From the data, return each line holding the word "planning".
BEGIN INPUT
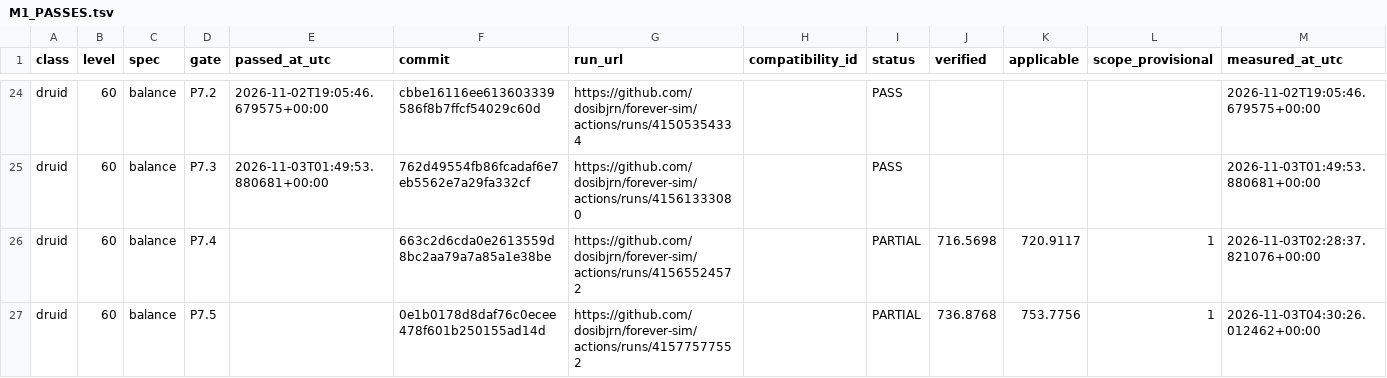
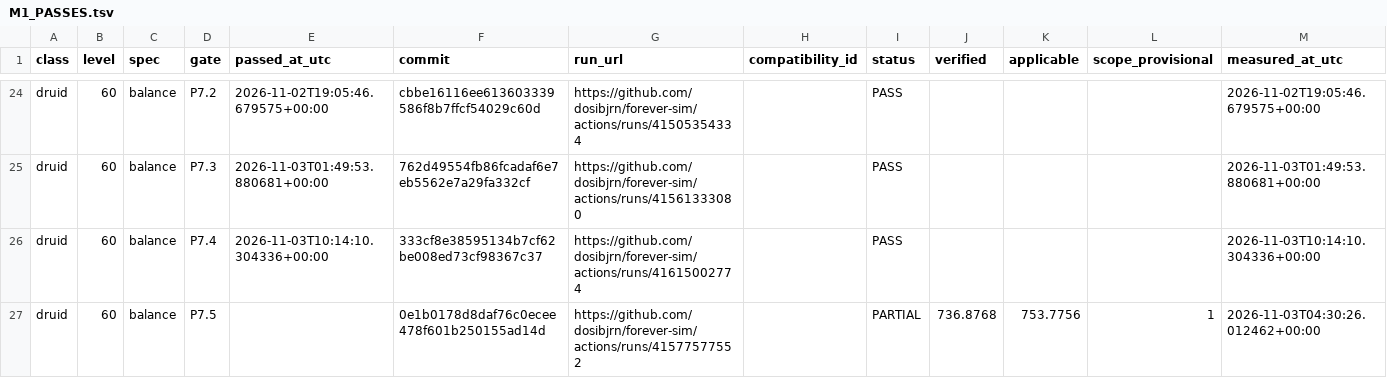
Before and after one commit to dosibjrn/forever-sim, a TSV file: docs/planning/M1_PASSES.tsv, drawn as a sheet; only a part is shown, gaps mark what is left out.

```diff
--- a/docs/planning/M1_PASSES.tsv
+++ b/docs/planning/M1_PASSES.tsv
@@ -25,3 +25,3 @@ druid	60	balance	P7.2	2026-11-02T19:05:46.679575+00:00	cbbe16116ee613603339586f8
 druid	60	balance	P7.3	2026-11-03T01:49:53.880681+00:00	762d49554fb86fcadaf6e7eb5562e7a29fa332cf	https://github.com/dosibjrn/forever-sim/actions/runs/41561333080		PASS				2026-11-03T01:49:53.880681+00:00
-druid	60	balance	P7.4		663c2d6cda0e2613559d8bc2aa79a7a85a1e38be	https://github.com/dosibjrn/forever-sim/actions/runs/41565524572		PARTIAL	716.5698	720.9117	1	2026-11-03T02:28:37.821076+00:00
+druid	60	balance	P7.4	2026-11-03T10:14:10.304336+00:00	333cf8e38595134b7cf62be008ed73cf98367c37	https://github.com/dosibjrn/forever-sim/actions/runs/41615002774		PASS				2026-11-03T10:14:10.304336+00:00
 druid	60	balance	P7.5		0e1b0178d8daf76c0ecee478f601b250155ad14d	https://github.com/dosibjrn/forever-sim/actions/runs/41577577552		PARTIAL	736.8768	753.7756	1	2026-11-03T04:30:26.012462+00:00
```
Also changed, not shown: 1 other file.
END INPUT
● EXPECTED ANSWER
Before and after one commit to dosibjrn/forever-sim, a TSV file: docs/planning/M1_PASSES.tsv, drawn as a sheet; only a part is shown, gaps mark what is left out.
--- a/docs/planning/M1_PASSES.tsv
+++ b/docs/planning/M1_PASSES.tsv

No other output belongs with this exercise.